  • Chavez: Halloween part of U.S. culture of terror

    10/30/2005 2:34:24 PM PST · by Kitten Festival · 33 replies · 1,010+ views
    AP via CNN ^ | October 30, 2005
    CARACAS, Venezuela (AP) -- President Hugo Chavez urged Venezuelan parents not to dress their children in costumes for Halloween, calling it a U.S. custom that has no place in the South American country's cultural traditions. Speaking during his weekly radio and television show Sunday, Chavez called Halloween a "gringa," or North American, custom. "Families go and begin to disguise their children as witches," Chavez said. "That is contrary to our ways." Chavez said he was urging Venezuelans to reflect on the subject. In recent years it has become common to see Venezuelan parents holding parties for children dressed as ghouls,...
  • Rock Star Role Models Win New Fans (Hextople Barf Alert!)

    06/17/2004 4:36:59 PM PDT · by qam1 · 20 replies · 1,047+ views
    Reuters ^ | 6/17/04 | Jill Serjeant
    LOS ANGELES (Reuters) - Hip-swiveling Elvis, womanizer Mick Jagger and "Material Girl" Madonna may be some of rock 'n' roll's greatest musical icons but as positive role models, they've yet to win many fans. Think again, argues rock critic Tim Riley. Far from being pilloried as a destructive influence on American youth, Riley says the best rock 'n' roll music celebrated sexual openness, honored tolerance, individualism and social responsibility in a way that helped baby boomers become better partners and better parents. "Rock actually helped lead the culture toward a healthier, happier paradigm of male-female relations," Riley writes in his...
  • Greying the Societal Zebra [Dumbest college paper article EVER?]
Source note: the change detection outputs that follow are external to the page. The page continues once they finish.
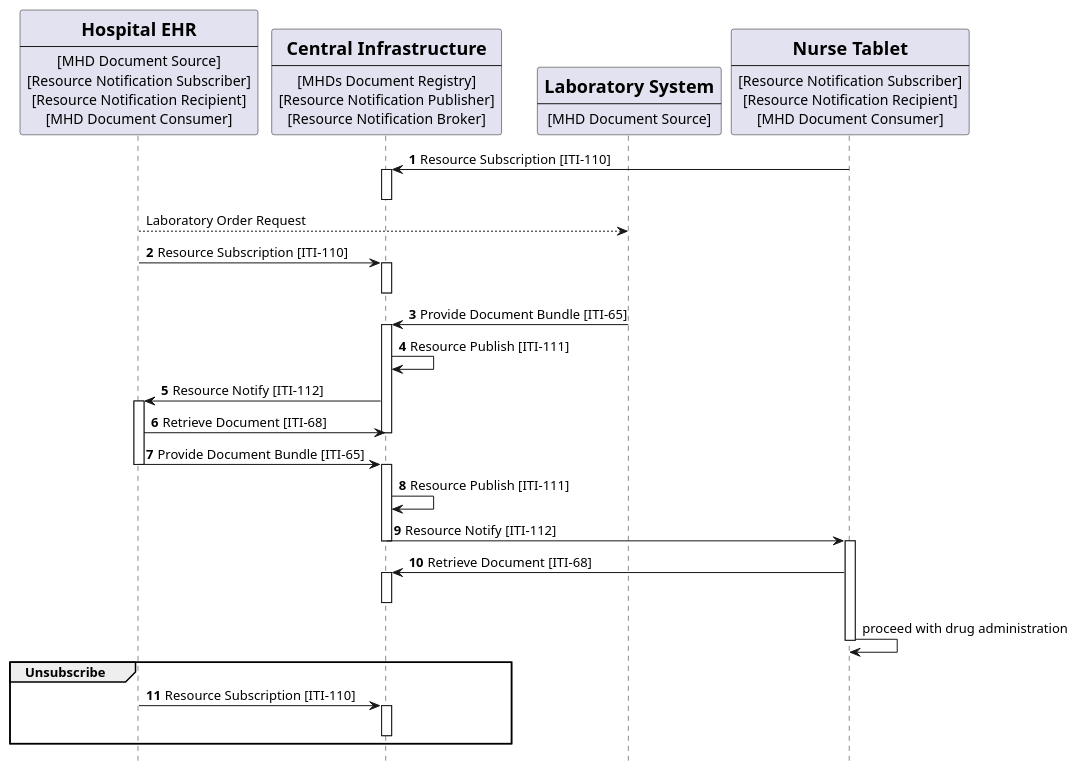
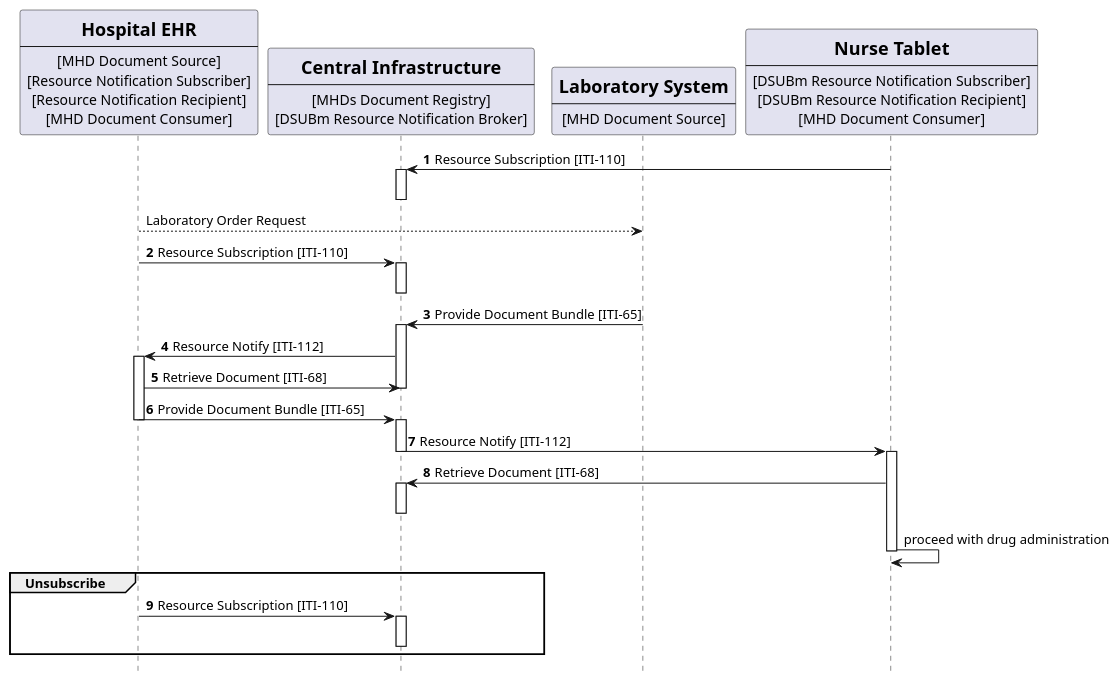
Before and after one commit to IHE/ITI.DSUBm: the diagram in input/images-source/usecase1-processflow.plantuml, drawn with PlantUML. The commit also changed 7 other files, not shown here.

Commit message:
update vol1 uml

```diff
--- a/input/images-source/usecase1-processflow.plantuml
+++ b/input/images-source/usecase1-processflow.plantuml
@@ -1,82 +1,79 @@
 @startuml
 skinparam svgDimensionStyle false
 hide footbox
 
 /'title "Subscription with DSUBm on MHDs infrastructure: Laboratory Results and ePrescription"'/
 participant HospitalEHR [
     =Hospital EHR
     ----
     [MHD Document Source]
     [Resource Notification Subscriber]
     [Resource Notification Recipient]
     [MHD Document Consumer]
 ] 
 
 participant MHDsDocumentRegistry [
     =Central Infrastructure
     ----
     [MHDs Document Registry]
-    [Resource Notification Publisher]
-    [Resource Notification Broker]
+    [DSUBm Resource Notification Broker]
     ] 
 
 
 participant LaboratorySystem [
     =Laboratory System
     ----
     [MHD Document Source]
 ] 
 
 participant NurseTablet [
     =Nurse Tablet
     ----
-    [Resource Notification Subscriber]
-    [Resource Notification Recipient]
+    [DSUBm Resource Notification Subscriber]
+    [DSUBm Resource Notification Recipient]
     [MHD Document Consumer]
 ] 
 autonumber "<b>"
 NurseTablet -> MHDsDocumentRegistry:   Resource Subscription [ITI-110]
 activate MHDsDocumentRegistry
 deactivate MHDsDocumentRegistry
 autonumber stop
 HospitalEHR --> LaboratorySystem:  Laboratory Order Request
 autonumber 2 "<b>"
 HospitalEHR -> MHDsDocumentRegistry:  Resource Subscription [ITI-110]
 activate MHDsDocumentRegistry
 deactivate MHDsDocumentRegistry
 
 
 
 
 LaboratorySystem -> MHDsDocumentRegistry: Provide Document Bundle [ITI-65]
 activate MHDsDocumentRegistry
-MHDsDocumentRegistry -> MHDsDocumentRegistry : Resource Publish [ITI-111]
+
 MHDsDocumentRegistry -> HospitalEHR : Resource Notify [ITI-112]
 activate HospitalEHR
-
 HospitalEHR -> MHDsDocumentRegistry:  Retrieve Document [ITI-68]
 deactivate MHDsDocumentRegistry
 HospitalEHR -> MHDsDocumentRegistry: Provide Document Bundle [ITI-65]
 deactivate HospitalEHR
 
 activate MHDsDocumentRegistry
-MHDsDocumentRegistry -> MHDsDocumentRegistry : Resource Publish [ITI-111]
 MHDsDocumentRegistry -> NurseTablet : Resource Notify [ITI-112]
 deactivate MHDsDocumentRegistry
 activate NurseTablet
 NurseTablet -> MHDsDocumentRegistry: Retrieve Document [ITI-68]
 activate MHDsDocumentRegistry
 deactivate MHDsDocumentRegistry
 autonumber stop
 NurseTablet -> NurseTablet: proceed with drug administration
 deactivate NurseTablet
 
-autonumber 11 "<b>"
+autonumber 9 "<b>"
 group Unsubscribe
   HospitalEHR ->MHDsDocumentRegistry: Resource Subscription [ITI-110]
   activate MHDsDocumentRegistry
   deactivate MHDsDocumentRegistry
   
 end
 
 @enduml
```
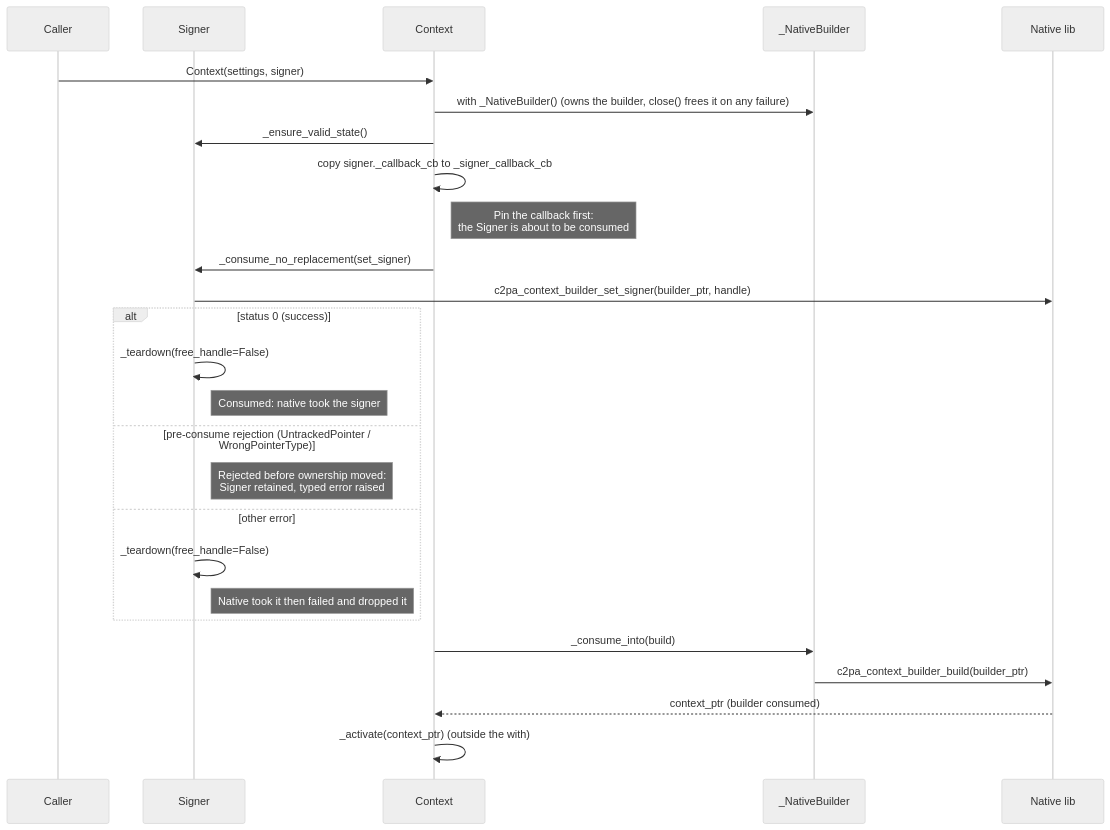
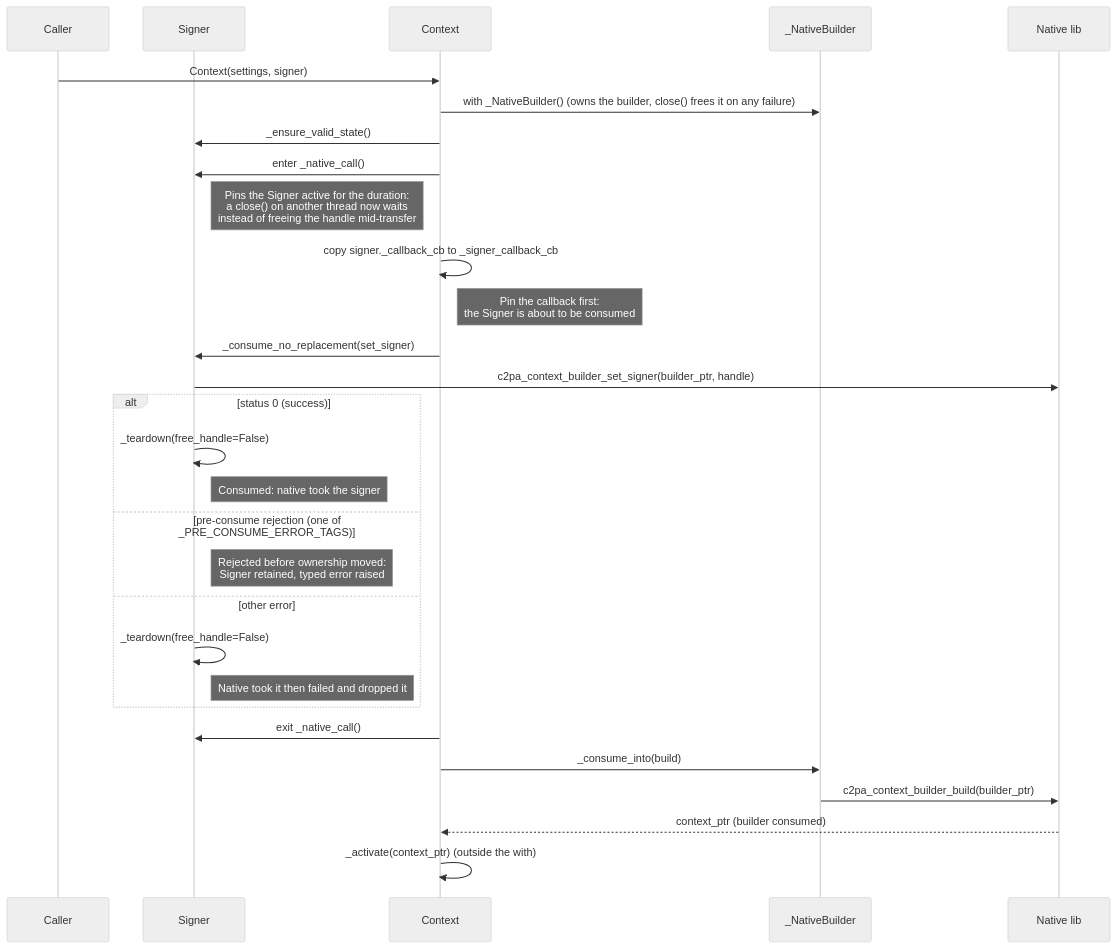
One commit to contentauth/c2pa-python changed the sixth of 9 diagrams in docs/native-resources-management.md. Above: the diagram before and after it, drawn with Mermaid (neutral theme). The commit also changed other lines of this file, not shown here.

````diff
--- a/docs/native-resources-management.md
+++ b/docs/native-resources-management.md
@@ -330,31 +344,34 @@
 ```mermaid
 sequenceDiagram
     participant C as Caller
     participant S as Signer
     participant X as Context
     participant B as _NativeBuilder
     participant N as Native lib
 
     C->>X: Context(settings, signer)
     X->>B: with _NativeBuilder() (owns the builder, close() frees it on any failure)
     X->>S: _ensure_valid_state()
+    X->>S: enter _native_call()
+    Note right of S: Pins the Signer active for the duration:<br/>a close() on another thread now waits<br/>instead of freeing the handle mid-transfer
     X->>X: copy signer._callback_cb to _signer_callback_cb
     Note right of X: Pin the callback first:<br/>the Signer is about to be consumed
     X->>S: _consume_no_replacement(set_signer)
     S->>N: c2pa_context_builder_set_signer(builder_ptr, handle)
 
     alt status 0 (success)
         S->>S: _teardown(free_handle=False)
         Note right of S: Consumed: native took the signer
-    else pre-consume rejection (UntrackedPointer / WrongPointerType)
+    else pre-consume rejection (one of _PRE_CONSUME_ERROR_TAGS)
         Note right of S: Rejected before ownership moved:<br/>Signer retained, typed error raised
     else other error
         S->>S: _teardown(free_handle=False)
         Note right of S: Native took it then failed and dropped it
     end
+    X->>S: exit _native_call()
 
     X->>B: _consume_into(build)
     B->>N: c2pa_context_builder_build(builder_ptr)
     N-->>X: context_ptr (builder consumed)
     X->>X: _activate(context_ptr) (outside the with)
 ```
````
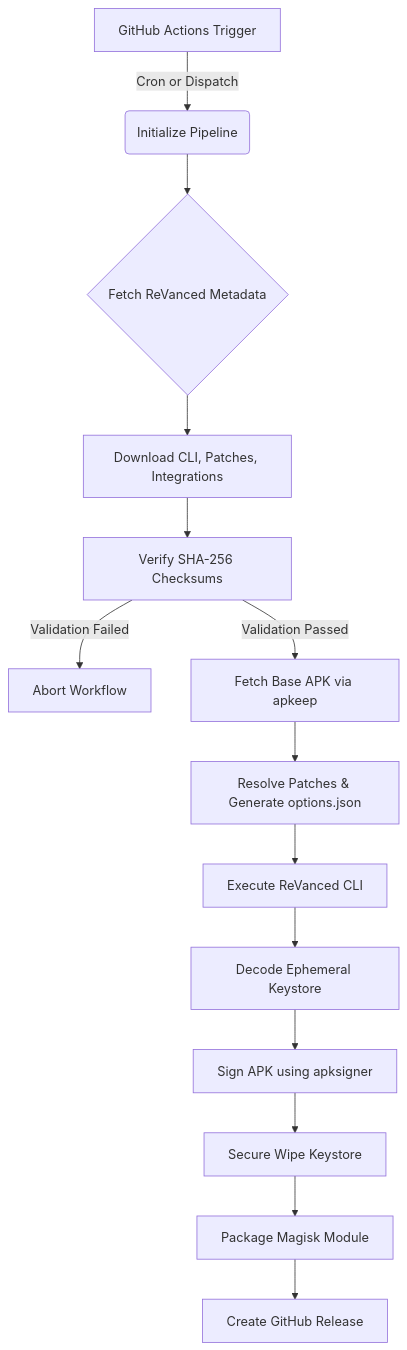
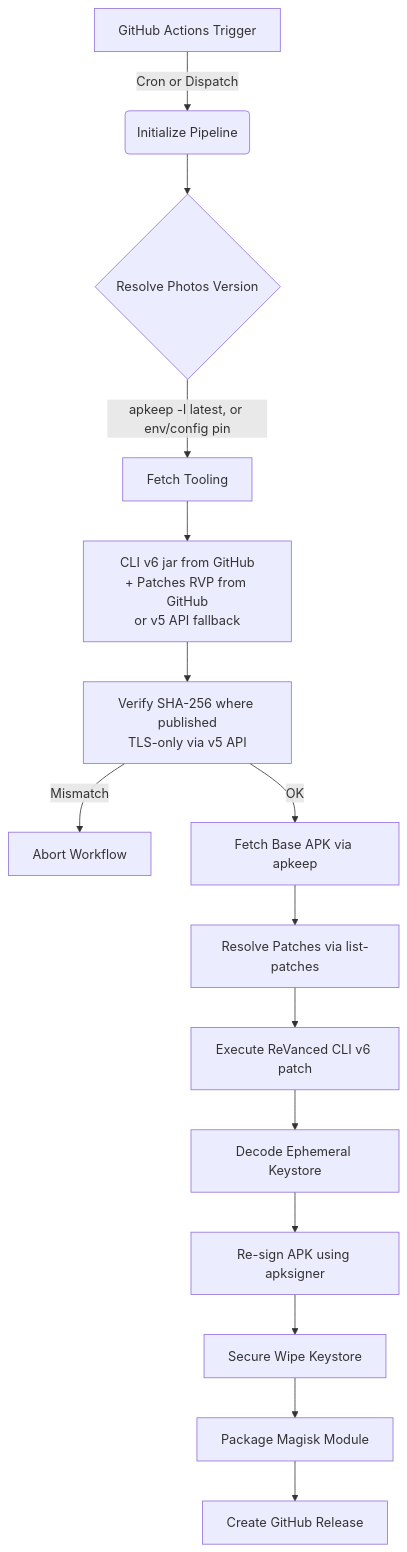
The diagram in docs/architecture.md (staneswilson/revanced-photos), drawn with Mermaid before and after one commit. The commit also changed other lines of this file and 3 other files, not shown here.

First line of the commit message:
docs: refresh README/architecture/SETUP for v6 pipeline; add LICENSE

````diff
--- a/docs/architecture.md
+++ b/docs/architecture.md
@@ -7,16 +7,17 @@
 ```mermaid
 graph TD
     A[GitHub Actions Trigger] -->|Cron or Dispatch| B(Initialize Pipeline)
-    B --> C{Fetch ReVanced Metadata}
-    C --> D[Download CLI, Patches, Integrations]
-    D --> E[Verify SHA-256 Checksums]
-    E -->|Validation Failed| F[Abort Workflow]
-    E -->|Validation Passed| G[Fetch Base APK via apkeep]
-    G --> H[Resolve Patches & Generate options.json]
-    H --> I[Execute ReVanced CLI]
-    I --> J[Decode Ephemeral Keystore]
-    J --> K[Sign APK using apksigner]
-    K --> L[Secure Wipe Keystore]
-    L --> M[Package Magisk Module]
-    M --> N[Create GitHub Release]
+    B --> C{Resolve Photos Version}
+    C -->|apkeep -l latest, or env/config pin| D[Fetch Tooling]
+    D --> E[CLI v6 jar from GitHub<br/>+ Patches RVP from GitHub<br/>or v5 API fallback]
+    E --> F[Verify SHA-256 where published<br/>TLS-only via v5 API]
+    F -->|Mismatch| G[Abort Workflow]
+    F -->|OK| H[Fetch Base APK via apkeep]
+    H --> I[Resolve Patches via list-patches]
+    I --> J[Execute ReVanced CLI v6 patch]
+    J --> K[Decode Ephemeral Keystore]
+    K --> L[Re-sign APK using apksigner]
+    L --> M[Secure Wipe Keystore]
+    M --> N[Package Magisk Module]
+    N --> O[Create GitHub Release]
 ```
````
    04/04/2003 9:45:45 AM PST · by bourbon · 35 replies · 319+ views
    Kansas State Collegian ^ | 04/03/03 | Zach Hauser
    Column: Greying the Societal Zebra Everyday life losing clear distinctions, constantly gaining contradictions Published on Thursday, April 3, 2003 Illustration by Adam Hayes/Collegian Zach Hauser Kansas State Collegian If you commit a crime, there is a set punishment. When you read a book in English, you read from left to right. It is as straightforward and as black and white as the pages and ink with which it is printed. But that is where the buck stops, consistency vanishes and common sense becomes quite uncommon. In a society where our foundation is built on black and white, where according to...